Jin contemplated her finger. “So you’re saying this could be two suspects.”

“Jesus, Jin, you know what I’m talking about,” he said. “Was he acting alone. As in, will this happen again?”

Jin sucked thoughtfully on the red finger; Stone turned away with a retching noise. “Hate crimes are usually associated with hate groups,” she mused. “But hate crimes against hate groups? Are there anti-hate-group groups? Is anyone missing from the local offices of the NAACP?”

“It’s not a hate crime if it’s against a hate group,” said Stone.

“Now you’re thinking like them,” Jin said darkly.

“Like who? The NAACP?”

“No,” said Jin. “You didn’t answer my question.”

“You didn’t answer my question.”

“You didn’t answer my question first.”

“They’re not going to tell us,” Stone said, as though reminding a child which shoe goes on which foot.

“The NAACP? Please, give me a pliers and five minutes with an intern and I’ll get the social security numbers of those people’s super PAC donors, hippies have no spine whatsoever in the clutch—”

“Not the NAACP, the department.”

“There’s your answer.”


“Shut up, rookie. Call it in.”

“You’re the rookie!”

“Yes, that’s what they keep telling you, isn’t it?” Jin murmured. She pursed her lips and made an odd sucking noise with her closed mouth. “Ah, that’s what I wanted to hear.”


“They haven’t locked me out of all the databases yet,” she said, almost dreamily. “This is living, Stone. This is how real work gets done. No janky intranet, no keyboards dusted with Cheeto pollen and lacquered with donut cum, no eight-inch monitor inside a three-ton cubical box with pixels the size of cold sores. How is it you people don’t hang yourselves with your own viscera every Goddamn day?”

the wattpad experiment

A couple of weeks back, I wrote about Wattpad. Since then I’ve published the stories that Amazon still hasn’t price-matched, but I’ve been a little bit reluctant to post new work, or work that’s for sale elsewhere. But I’m now far enough along with a work in progress that I think it’s worth doing.

For those who care about the “business” angle, the work in progress is a novelette or novella (it’s not done, so I’m not sure) set in the world of THE DANDELION KNIGHT, titled “Dispatch from a Colored Room.” I don’t intend ever to sell it; its role is to be a free introduction to the series. The Wattpad version will be somewhat unpolished, but I will assuredly post it to my various ebook retailers and try to make it free as soon as it’s actually done. So those of you who don’t have Wattpad accounts can wait for that, although I wish you wouldn’t. To encourage you to follow along, here are the cover and an excerpt:

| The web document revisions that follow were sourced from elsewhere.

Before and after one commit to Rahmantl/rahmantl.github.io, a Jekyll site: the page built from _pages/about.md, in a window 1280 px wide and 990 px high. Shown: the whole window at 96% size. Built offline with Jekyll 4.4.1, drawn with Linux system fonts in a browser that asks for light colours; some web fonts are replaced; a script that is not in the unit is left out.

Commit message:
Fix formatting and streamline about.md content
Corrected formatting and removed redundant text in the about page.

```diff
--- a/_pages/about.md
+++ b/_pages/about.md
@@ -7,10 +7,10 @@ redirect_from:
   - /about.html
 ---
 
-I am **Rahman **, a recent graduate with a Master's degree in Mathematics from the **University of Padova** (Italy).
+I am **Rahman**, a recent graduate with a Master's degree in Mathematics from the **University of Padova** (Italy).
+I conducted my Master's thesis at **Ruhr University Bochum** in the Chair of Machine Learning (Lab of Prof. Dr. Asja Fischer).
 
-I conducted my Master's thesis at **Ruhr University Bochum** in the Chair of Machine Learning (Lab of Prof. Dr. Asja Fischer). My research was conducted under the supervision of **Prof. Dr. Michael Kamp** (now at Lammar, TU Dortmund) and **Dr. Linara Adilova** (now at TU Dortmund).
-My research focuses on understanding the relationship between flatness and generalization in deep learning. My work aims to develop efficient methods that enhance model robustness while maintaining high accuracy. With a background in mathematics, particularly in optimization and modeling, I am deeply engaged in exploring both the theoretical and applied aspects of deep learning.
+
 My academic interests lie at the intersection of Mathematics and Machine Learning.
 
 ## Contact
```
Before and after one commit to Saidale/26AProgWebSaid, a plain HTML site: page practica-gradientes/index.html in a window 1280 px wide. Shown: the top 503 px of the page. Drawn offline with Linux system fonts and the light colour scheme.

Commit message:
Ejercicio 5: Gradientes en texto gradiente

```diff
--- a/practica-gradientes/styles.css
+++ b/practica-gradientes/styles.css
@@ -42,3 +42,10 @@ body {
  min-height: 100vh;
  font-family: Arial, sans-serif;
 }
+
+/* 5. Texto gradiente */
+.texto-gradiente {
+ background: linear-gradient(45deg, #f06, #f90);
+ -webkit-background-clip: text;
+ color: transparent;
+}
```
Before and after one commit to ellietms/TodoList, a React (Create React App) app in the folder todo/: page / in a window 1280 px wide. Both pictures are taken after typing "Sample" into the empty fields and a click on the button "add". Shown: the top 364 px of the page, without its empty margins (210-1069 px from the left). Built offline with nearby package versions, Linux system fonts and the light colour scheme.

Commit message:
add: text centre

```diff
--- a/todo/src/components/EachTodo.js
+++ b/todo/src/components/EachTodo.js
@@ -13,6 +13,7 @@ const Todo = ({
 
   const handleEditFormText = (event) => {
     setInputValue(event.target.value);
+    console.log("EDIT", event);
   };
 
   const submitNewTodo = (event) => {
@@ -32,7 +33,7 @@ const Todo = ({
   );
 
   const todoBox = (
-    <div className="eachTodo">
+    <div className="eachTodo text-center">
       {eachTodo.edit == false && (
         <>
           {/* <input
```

They do not teach you, in the offices of Dawnroad Bank, how much it strains your credibility with clients when you’re standing on their doorstep shivering hard enough that you’re actually a little out of breath from it. Dawnroad Bank does not often pay personal visits to clients in the boondocks of the sinistral sixth. But Dawnroad Bank never leaves money on the table.

Think about where that’s gotten them now, when the skies are split like the bellies of week-drowned rats and you can’t take a bite of bread without gritting your teeth on black bone-ash.

Some of you are going to want me to get to the point. You know that’s not how it works. Who’s here tonight? I see Aurea Laclois, the only woman in this room brave enough to admit she’s whored to live so she could walk this stage; I see Ambrose Chrysaor, who still can’t talk after a Champion nearly strangled him backstage for the crime of playing his part too well. Everyone here has suffered something like, and not for any “point,” because any geometer will tell you that a point is defined as nothing. A thousand points adds up to empty space. And you’re here, listening to me, because you know it.

field work

Yesterday I did a little bit of field work for THE EIGHTH KING at the Princeton University art museum, which has an amazing collection of (among other things) Chinese art:

The Princeton art museum.

At the Princeton art museum, w/colleague.

Chinese temple guardian

Chinese temple guardian.

Another temple guardian.

Another temple guardian.

Tomb figurines.

Tomb figurines.



Fantastical animals.

Fantastical animals.